Rather than being about juries swayed by Hollywood style antics, building cases are about defects, cracks, delays, and cost of delays and rectification and are presided over by judges, arbitrators or tribunal members who are rarely swayed by captivating rhetoric from charismatic lawyers.

Indeed, some decision makers have a strong aversion to hearing building disputes because the cases are long, documentation intensive and at times emotionally debilitating for a decision maker, particularly if the case is a domestic building dispute where home owners are beset by the trauma of brick and mortar security jeopardy.

This raises the question about who is more important – the lawyer or the expert witness? Given the clinical nature of construction disputes, many would argue the witness is more important as it is he or she who in identifies and quantifies defects and has ‘street cred’ that will shape the outcome. Indeed, flaws or weaknesses in expert witness testimony can prove fatal to a case, and arguably the most important thing an opposing lawyer can do is find and expose these.

Furthermore, parties to disputes often incur damage where ‘hired guns’ exaggerate or understate claims (depending on whom they are acting for) and have testimony exposed under cross examination.

This raises a serious issue. Unlike lawyers or building practitioners, expert witnesses in many jurisdictions are not regulated, are not required to carry insurance for negligence and are not subject to disciplinary oversight – meaning there is no accountability for mistakes which could cost builders or home owners tens of thousands of dollars.

To address this, expert witnesses should be subject to either a new accreditation system backed by statute or an expanded version of current licensing regimes for building practitioners. This would bring professionalism and accountability to the witness fraternity and ensure only those who with suitable qualifications and experience and basic adherence to ethical standards are allowed to practice.

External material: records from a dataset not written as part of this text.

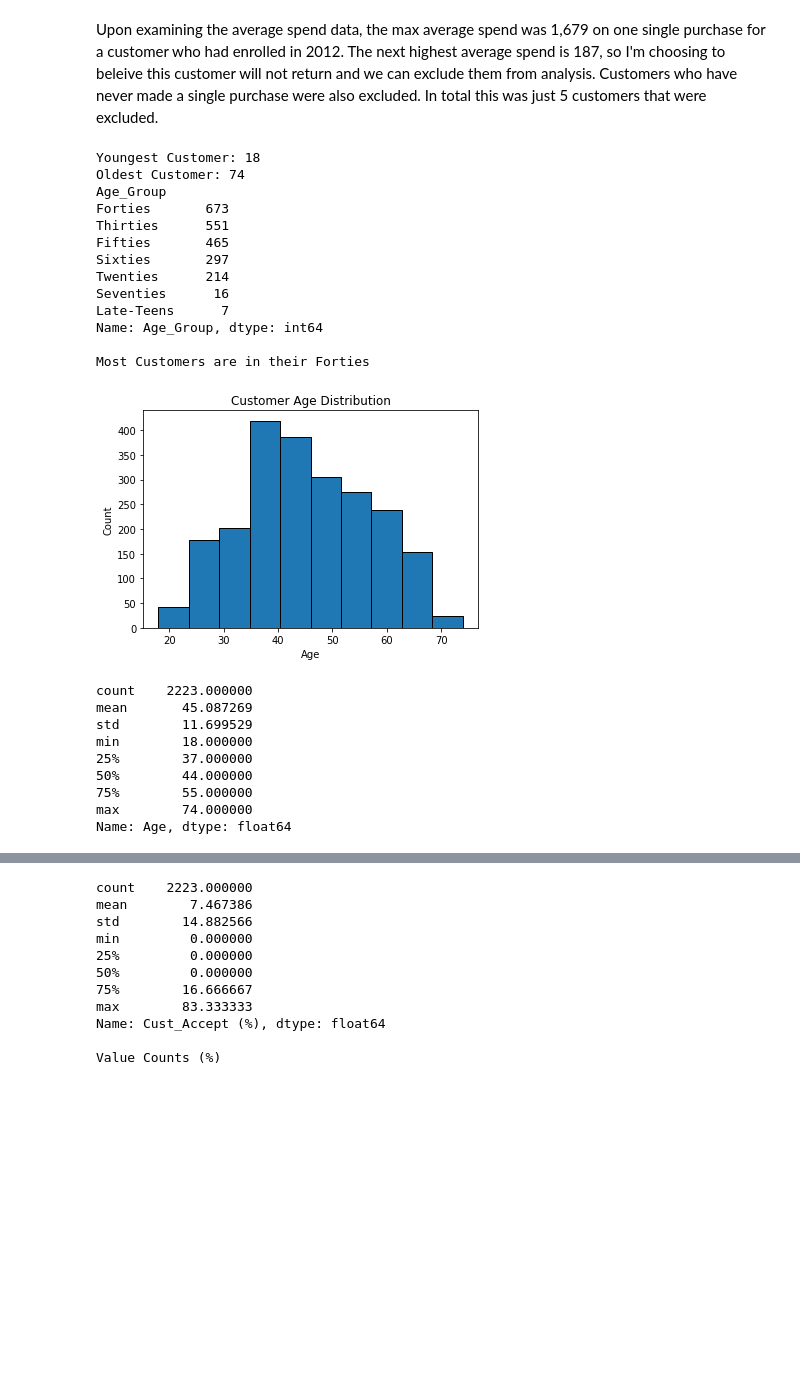
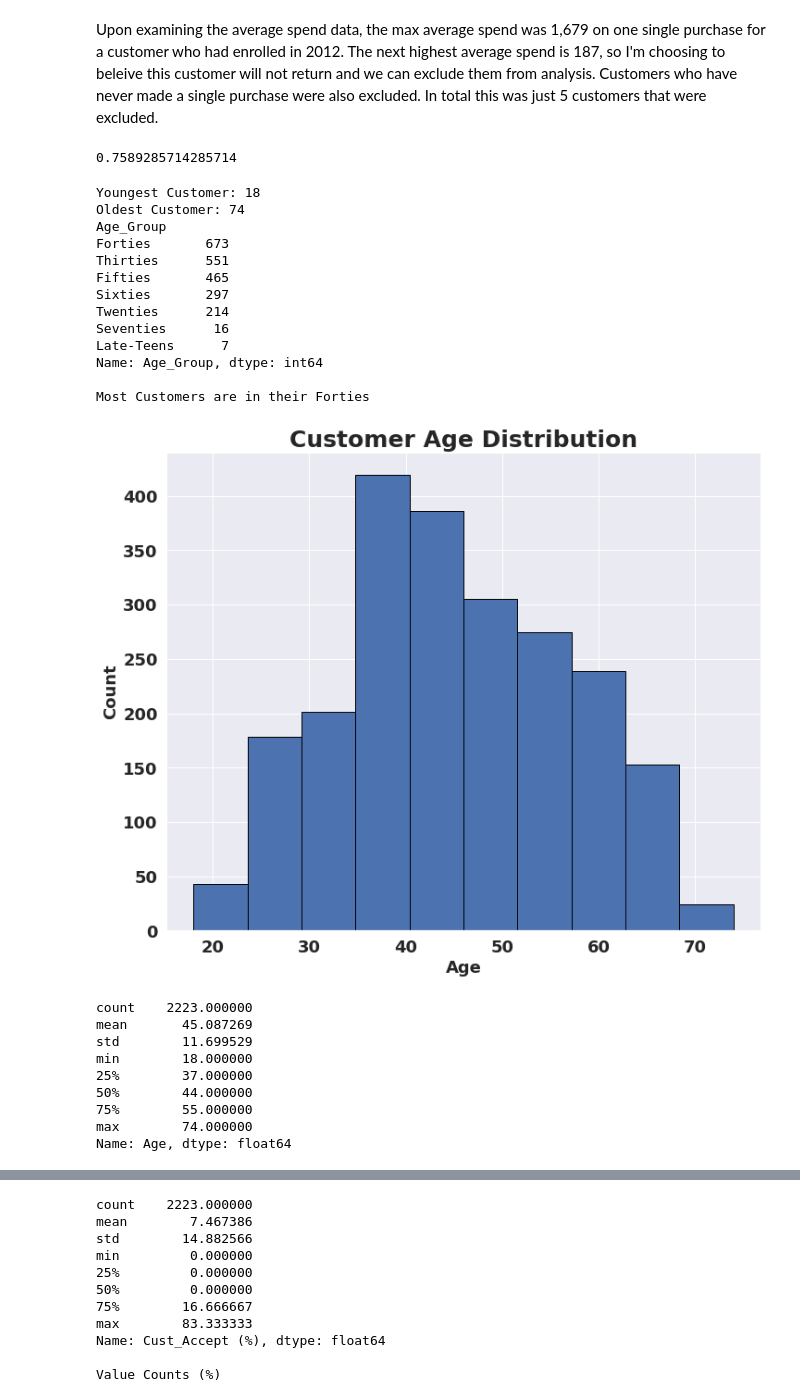
Before and after one commit to RachidRezzik/Market_Camp, a Jupyter notebook: Data_Analysis.ipynb, the cells around one changed output, grey strips where cells are left out. Drawn from its saved outputs; the diff is of its cells as text; code cells hidden in the pictures; blank space fills up the shorter version.

```diff
--- a/Data_Analysis.ipynb
+++ b/Data_Analysis.ipynb
@@ -7,6 +7,19 @@ warnings.warn = warn
 import pandas as pd
 import numpy as np
 import matplotlib.pyplot as plt
+import seaborn as sns
+import collections
+import matplotlib
+
+plt.rcParams["font.weight"] = "bold"
+plt.rcParams["font.family"] = "normal"
+plt.rcParams["font.size"] = 25
+plt.rcParams["axes.labelweight"] = "bold"
+plt.rcParams['xtick.labelsize']=18
+plt.rcParams['ytick.labelsize']=18
+plt.rcParams['axes.labelsize']=18
+plt.rcParams['legend.fontsize']: 16
+
 pd.set_option('display.max_rows', 500)
 pd.set_option('display.max_columns', 500)
 pd.set_option('display.width', 1000)
@@ -133,3 +146,11 @@ Name: Income, dtype: float64
 ^^^Max Income of 666666.0 is 4.105162041170711 greater than the second highest income of 162397.0
 
 This one very wealthy individual is skewing our distribution and descriptive statistics. While it may be possible that one of the countrys wealthiest individuals shops at this store, I chose to exclud ...
+# %%
+### Simplifying Education ###
+
+for idx, row in marketing.iterrows():
+    if row['Education'] == '2n Cycle':
+        marketing.loc[idx, 'Education'] = 'Graduation'
+
+print(marketing.groupby('Education')['Income'].mean())
@@ -159,32 +187,36 @@ marketing['Avg_Spend ($)'] = (marketing['Total Spent ($)'] / marketing['Number_P
 Upon examining the average spend data, the max average spend was 1,679 on one single purchase for a customer who had enrolled in 2012. The next highest average spend is 187, so I'm choosing to beleive this customer will not return and we can exclude them from analysis. Customers who have never made a single purchase were also excluded. In total this was just 5 customers that were excluded.
 # %%
 marketing = marketing.loc[~((marketing['Avg_Spend ($)'] == 1679) | (marketing['Avg_Purch_Freq'] > 240) | (marketing['Avg_Spend ($)'].isnull()) | (marketing['Avg_Purch_Freq'].isnull()))]
+# %%
+17/2240 * 100
+# %% [output]
+0.7589285714285714
 # %%
 ### Customer Age ###
 print('Youngest Customer:', min(marketing['Age']), '\nOldest Customer:', max(marketing['Age']))
 print(marketing.groupby('Age_Group')['Age_Group'].count().sort_values(ascending=False))
 print('\nMost Customers are in their Forties')
 plt.hist(marketing['Age'], edgecolor='black')
 plt.xlabel('Age')
 plt.ylabel('Count')
-plt.title('Customer Age Distribution')
+plt.title('Customer Age Distribution', fontweight='bold')
 plt.show()
 print(marketing['Age'].describe())
 # %% [output]
 Youngest Customer: 18
 Oldest Customer: 74
 Age_Group
 Forties       673
 Thirties      551
 Fifties       465
 Sixties       297
 Twenties      214
 Seventies      16
 Late-Teens      7
 Name: Age_Group, dtype: int64
 
 Most Customers are in their Forties
-[figure, old version]
+[figure, new version]
 count    2223.000000
 mean       45.087269
 std        11.699529
```
Also changed, not shown: parts of 22 cells of this notebook, 4 other files.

The current lack of accountability cannot go on and the days of builders and consumers losing cases because of inadequately qualified people in this area cannot be allowed to continue. Policy makers must stand up and take action.